## Activity
Among the entries, which lines carry the string "other"? Copy every one.

===

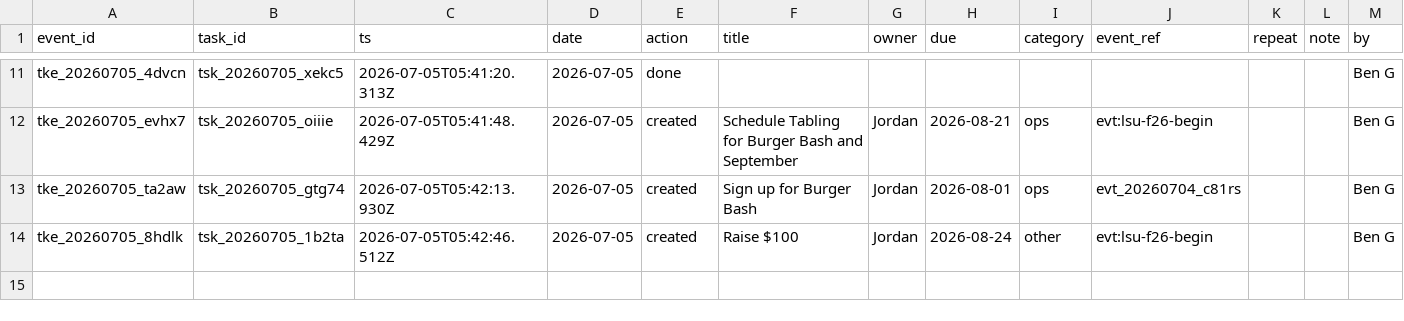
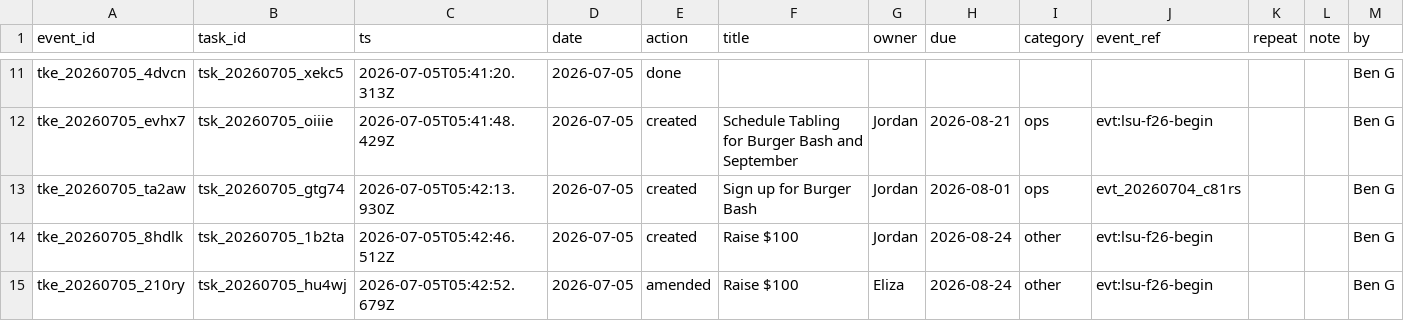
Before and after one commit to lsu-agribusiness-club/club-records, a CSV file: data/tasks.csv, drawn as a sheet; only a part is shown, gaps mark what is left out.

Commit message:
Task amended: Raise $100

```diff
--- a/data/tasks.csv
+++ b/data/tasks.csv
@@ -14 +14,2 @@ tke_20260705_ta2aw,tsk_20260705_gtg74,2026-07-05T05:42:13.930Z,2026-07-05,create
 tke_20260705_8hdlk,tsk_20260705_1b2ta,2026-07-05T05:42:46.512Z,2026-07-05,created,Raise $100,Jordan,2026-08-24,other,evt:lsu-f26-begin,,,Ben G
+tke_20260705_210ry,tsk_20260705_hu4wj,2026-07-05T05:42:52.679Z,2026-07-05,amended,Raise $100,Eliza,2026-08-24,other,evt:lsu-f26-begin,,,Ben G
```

===

## Answer area
 tke_20260705_8hdlk,tsk_20260705_1b2ta,2026-07-05T05:42:46.512Z,2026-07-05,created,Raise $100,Jordan,2026-08-24,other,evt:lsu-f26-begin,,,Ben G
+tke_20260705_210ry,tsk_20260705_hu4wj,2026-07-05T05:42:52.679Z,2026-07-05,amended,Raise $100,Eliza,2026-08-24,other,evt:lsu-f26-begin,,,Ben G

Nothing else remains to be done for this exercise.